            Not to denigrate program pictures! To be sure, they’re often quite enjoyable in their own right, and Gretchen the Greenhorn is a special treat for the film enthusiast. Its star, Dorothy Gish, enjoyed great popularity during the 1910s and ’20s, although today she is relatively little-remembered, her reputation overshadowed by that of her sister Lillian. (Film historian Donna Hill’s book on Dorothy’s film career, now in progress and eagerly anticipated, will surely enhance our appreciation of her films.) Gretchen is very much a vehicle for Dorothy; it leans heavily on the title character’s impish charm, which of course is Dorothy’s own.
            And the film has other delights to offer as well. As with many of the Fine Arts features, its story is slight—slight, at any rate, by comparison with the majestic themes concurrently being addressed in Intolerance. Dutch immigrant Gretchen arrives in the United States to join her father, who has already established himself as an engraver. Instead of dwelling on the social problems of newly-arrived immigrants, as some contemporary films did, this film celebrates the melting-pot diversity of the New York neighborhood in which Gretchen and her father live. But soon enough a gang of shady characters, taking advantage of the father’s naiveté, draw him into a counterfeiting scheme. The film takes a melodramatic turn, culminating in an exciting pursuit at sea.
            One of the pleasures of the Fine Arts pictures is the presence of the Griffith “stock company,” the actors and actresses so well known from the director’s classic films—familiar faces seen here in unfamiliar roles. In addition to Dorothy Gish, the cast of Gretchen the Greenhorn offers such Griffith favorites as Ralph Lewis as Gretchen’s father, Kate Bruce as a tenement neighbor, and Elmo Lincoln (later the first screen Tarzan) as the captain of the counterfeiters’ ship. Frank Bennett, all but invisible in Griffith’s own films, thrived in the Fine Arts pictures and here gets an extended turn as Dorothy’s romantic lead. For many viewers, a highlight of the film is Eugene Pallette’s performance as the leader of the counterfeiting gang. Today’s film enthusiast knows Pallette as a rotund, gravel-voiced character player in sound films of the 1930s and ’40s. To see his slim younger self in Gretchen—as also in the French Story of Intolerance, filmed only a few months earlier—is a revelation.
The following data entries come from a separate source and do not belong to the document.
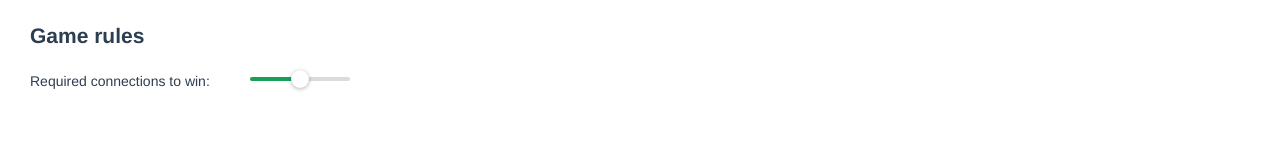
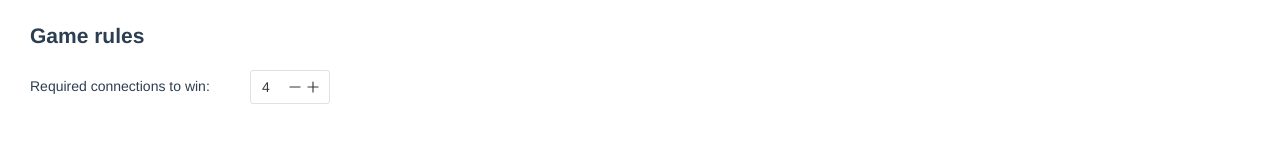
Before and after one commit to rosell-dk/connect-4, a Vue app: page / in a window 1280 px wide. Shown: the part 625-768 px from the top of the page. Built offline with nearby package versions, Linux system fonts and the light colour scheme.

Commit message:
Changed input for required connections so you can see the number

```diff
--- a/src/components/GameRules.vue
+++ b/src/components/GameRules.vue
@@ -1,6 +1,6 @@
 <script setup lang="ts">
 import { ref, reactive } from 'vue'
-import { NSlider } from 'naive-ui'
+import { NInputNumber } from 'naive-ui'
 
 import { useGameStore } from '../stores/GameStore.js'
 
@@ -13,7 +13,7 @@ const gameStore = useGameStore()
 
     <div>
       <label>Required connections to win:</label>
-      <n-slider v-model:value="gameStore.requiredToWin" :min="1" :max="7" class="slider"/>
+      <n-input-number v-model:value="gameStore.requiredToWin" :min="1" :max="7"  class="required-connections-input"/>
     </div>
 
   </div>
@@ -27,9 +27,10 @@ const gameStore = useGameStore()
 
     & > label {
       width: 220px;
+      line-height: 2.4;
     }
-    & > .slider {
-      max-width: 100px;
+    & .required-connections-input {
+      max-width: 80px;
     }
   }
 }
```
In 1916 he’s already a seasoned player, and gives a nuanced performance; unquestionably the villain of the piece, he still displays a humane side and, in one scene, comes to the aid of a stricken neighbor.
            The film was co-directed by brothers Chester and Sidney Franklin, both of whom, especially Sidney, went on to long and distinguished careers in film. (We can also look forward to an important new book on Sidney Franklin, written by no less than Kevin Brownlow!) The uncredited cameraman turns in a stellar performance of his own: making the most of genuine urban locations, filming some scenes in evocative low-key light, and occasionally indulging in creative iris and mask effects. All in all, Gretchen the Greenhorn survives as a striking illustration of the superior quality of even “ordinary” program pictures in the mid-1910s—and of the countless treasures that have been unveiled in Pordenone.

J.B. Kaufman